● **What the task requires**
From the line with "feat: desaturate most colors" through the line with "-/// 1. Generate", repeat the entries verbatim, both end lines included, and add nothing.

Version difference data:
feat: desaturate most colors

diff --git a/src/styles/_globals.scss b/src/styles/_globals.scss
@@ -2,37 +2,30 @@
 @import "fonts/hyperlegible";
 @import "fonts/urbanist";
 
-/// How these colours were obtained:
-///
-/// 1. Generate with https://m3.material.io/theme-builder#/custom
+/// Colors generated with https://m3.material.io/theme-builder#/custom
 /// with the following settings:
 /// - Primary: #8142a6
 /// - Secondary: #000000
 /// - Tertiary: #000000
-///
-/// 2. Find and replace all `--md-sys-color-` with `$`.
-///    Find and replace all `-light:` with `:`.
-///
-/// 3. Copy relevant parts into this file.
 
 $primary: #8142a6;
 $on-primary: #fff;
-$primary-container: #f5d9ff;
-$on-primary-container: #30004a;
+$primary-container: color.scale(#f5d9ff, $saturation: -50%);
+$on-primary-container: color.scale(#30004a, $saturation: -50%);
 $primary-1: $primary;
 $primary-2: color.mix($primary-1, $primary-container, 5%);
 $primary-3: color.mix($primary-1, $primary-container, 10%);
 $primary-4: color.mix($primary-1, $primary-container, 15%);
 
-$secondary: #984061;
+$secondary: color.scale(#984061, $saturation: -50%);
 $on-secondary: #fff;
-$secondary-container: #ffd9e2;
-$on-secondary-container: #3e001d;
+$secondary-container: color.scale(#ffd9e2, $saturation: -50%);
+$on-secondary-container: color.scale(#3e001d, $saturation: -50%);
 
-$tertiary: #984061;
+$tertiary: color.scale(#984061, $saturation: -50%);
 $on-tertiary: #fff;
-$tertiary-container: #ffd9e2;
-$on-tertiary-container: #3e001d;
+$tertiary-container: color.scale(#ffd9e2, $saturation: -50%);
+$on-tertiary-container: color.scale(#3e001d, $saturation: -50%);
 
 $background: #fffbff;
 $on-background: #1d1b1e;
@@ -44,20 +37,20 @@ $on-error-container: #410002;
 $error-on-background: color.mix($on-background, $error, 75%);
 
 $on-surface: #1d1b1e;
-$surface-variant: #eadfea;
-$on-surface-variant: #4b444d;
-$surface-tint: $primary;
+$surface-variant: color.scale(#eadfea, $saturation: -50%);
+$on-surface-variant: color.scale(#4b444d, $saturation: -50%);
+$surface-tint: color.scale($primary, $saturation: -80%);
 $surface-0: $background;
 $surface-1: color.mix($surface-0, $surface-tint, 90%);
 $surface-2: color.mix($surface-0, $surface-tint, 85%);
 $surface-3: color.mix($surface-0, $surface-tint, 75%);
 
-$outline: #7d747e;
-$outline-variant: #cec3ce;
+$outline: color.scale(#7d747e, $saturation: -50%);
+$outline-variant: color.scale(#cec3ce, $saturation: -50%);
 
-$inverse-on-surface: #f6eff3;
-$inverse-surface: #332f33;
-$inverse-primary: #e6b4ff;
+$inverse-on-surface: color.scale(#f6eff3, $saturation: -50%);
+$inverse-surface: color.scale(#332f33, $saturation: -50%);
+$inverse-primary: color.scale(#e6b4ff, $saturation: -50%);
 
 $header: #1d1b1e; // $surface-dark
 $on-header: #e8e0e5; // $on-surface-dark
==
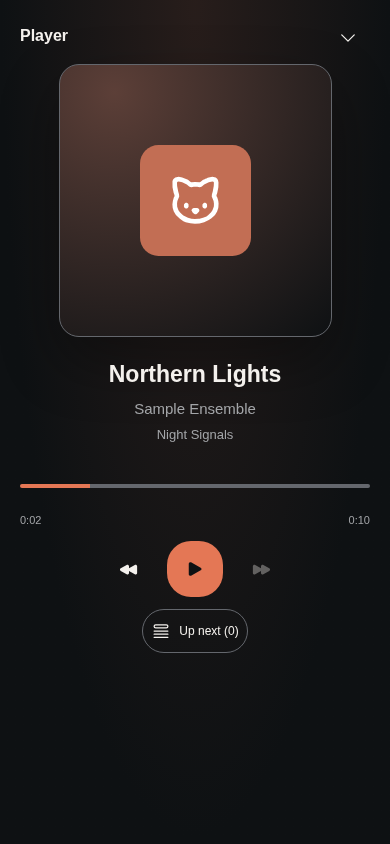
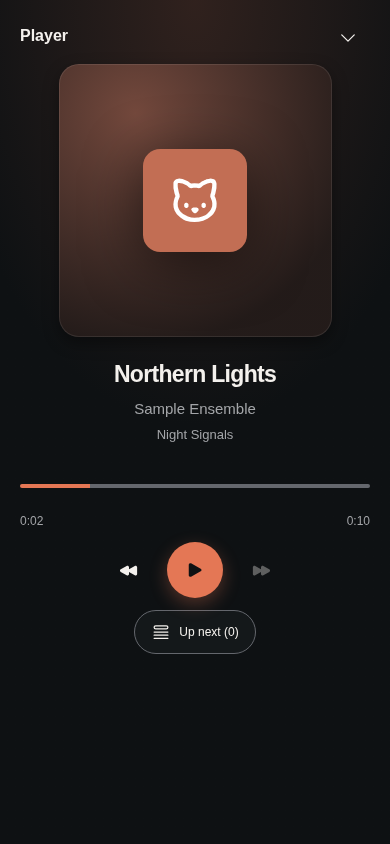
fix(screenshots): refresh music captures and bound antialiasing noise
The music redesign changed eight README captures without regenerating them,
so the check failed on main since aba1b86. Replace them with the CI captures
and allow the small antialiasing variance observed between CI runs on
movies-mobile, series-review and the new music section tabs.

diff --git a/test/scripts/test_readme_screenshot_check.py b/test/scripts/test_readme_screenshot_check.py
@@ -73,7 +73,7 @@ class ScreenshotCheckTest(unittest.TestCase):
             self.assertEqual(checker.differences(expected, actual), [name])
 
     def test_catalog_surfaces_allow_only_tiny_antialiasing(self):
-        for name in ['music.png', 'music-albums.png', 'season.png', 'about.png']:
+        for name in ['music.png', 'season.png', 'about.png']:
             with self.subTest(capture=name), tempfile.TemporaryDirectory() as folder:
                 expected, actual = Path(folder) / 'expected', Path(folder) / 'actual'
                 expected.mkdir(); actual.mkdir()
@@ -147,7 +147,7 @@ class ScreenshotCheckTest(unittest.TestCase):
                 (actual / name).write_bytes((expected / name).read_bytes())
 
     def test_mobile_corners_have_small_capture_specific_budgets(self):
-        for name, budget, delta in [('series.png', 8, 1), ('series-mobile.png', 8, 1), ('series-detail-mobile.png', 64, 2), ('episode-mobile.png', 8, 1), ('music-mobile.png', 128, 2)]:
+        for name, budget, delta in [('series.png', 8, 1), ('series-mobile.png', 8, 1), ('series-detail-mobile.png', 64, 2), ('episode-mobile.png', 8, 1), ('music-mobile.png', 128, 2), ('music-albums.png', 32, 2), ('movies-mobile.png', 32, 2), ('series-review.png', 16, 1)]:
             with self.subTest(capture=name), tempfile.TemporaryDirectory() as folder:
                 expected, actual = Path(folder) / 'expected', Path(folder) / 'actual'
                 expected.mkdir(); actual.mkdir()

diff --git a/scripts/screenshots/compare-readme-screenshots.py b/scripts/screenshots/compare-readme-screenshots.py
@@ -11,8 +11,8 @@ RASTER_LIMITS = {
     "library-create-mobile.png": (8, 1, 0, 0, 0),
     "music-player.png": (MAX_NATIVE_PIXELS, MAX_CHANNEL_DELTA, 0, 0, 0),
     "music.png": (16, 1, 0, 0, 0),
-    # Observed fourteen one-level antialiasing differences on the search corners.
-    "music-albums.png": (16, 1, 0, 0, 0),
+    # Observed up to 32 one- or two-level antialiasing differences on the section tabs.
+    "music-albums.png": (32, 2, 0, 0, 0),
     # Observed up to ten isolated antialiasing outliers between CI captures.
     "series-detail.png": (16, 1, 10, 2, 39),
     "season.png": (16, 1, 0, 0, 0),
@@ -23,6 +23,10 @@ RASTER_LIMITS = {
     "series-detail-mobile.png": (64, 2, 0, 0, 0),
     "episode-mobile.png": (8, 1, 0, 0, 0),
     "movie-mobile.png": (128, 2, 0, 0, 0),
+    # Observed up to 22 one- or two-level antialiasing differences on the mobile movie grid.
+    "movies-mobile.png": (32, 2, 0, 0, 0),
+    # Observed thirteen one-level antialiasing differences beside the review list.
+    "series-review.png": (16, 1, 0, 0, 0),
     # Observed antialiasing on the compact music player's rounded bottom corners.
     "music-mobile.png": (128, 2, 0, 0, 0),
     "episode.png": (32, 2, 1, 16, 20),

● **Written answer**
feat: desaturate most colors

diff --git a/src/styles/_globals.scss b/src/styles/_globals.scss
@@ -2,37 +2,30 @@
 @import "fonts/hyperlegible";
 @import "fonts/urbanist";
 
-/// How these colours were obtained:
-///
-/// 1. Generate with https://m3.material.io/theme-builder#/custom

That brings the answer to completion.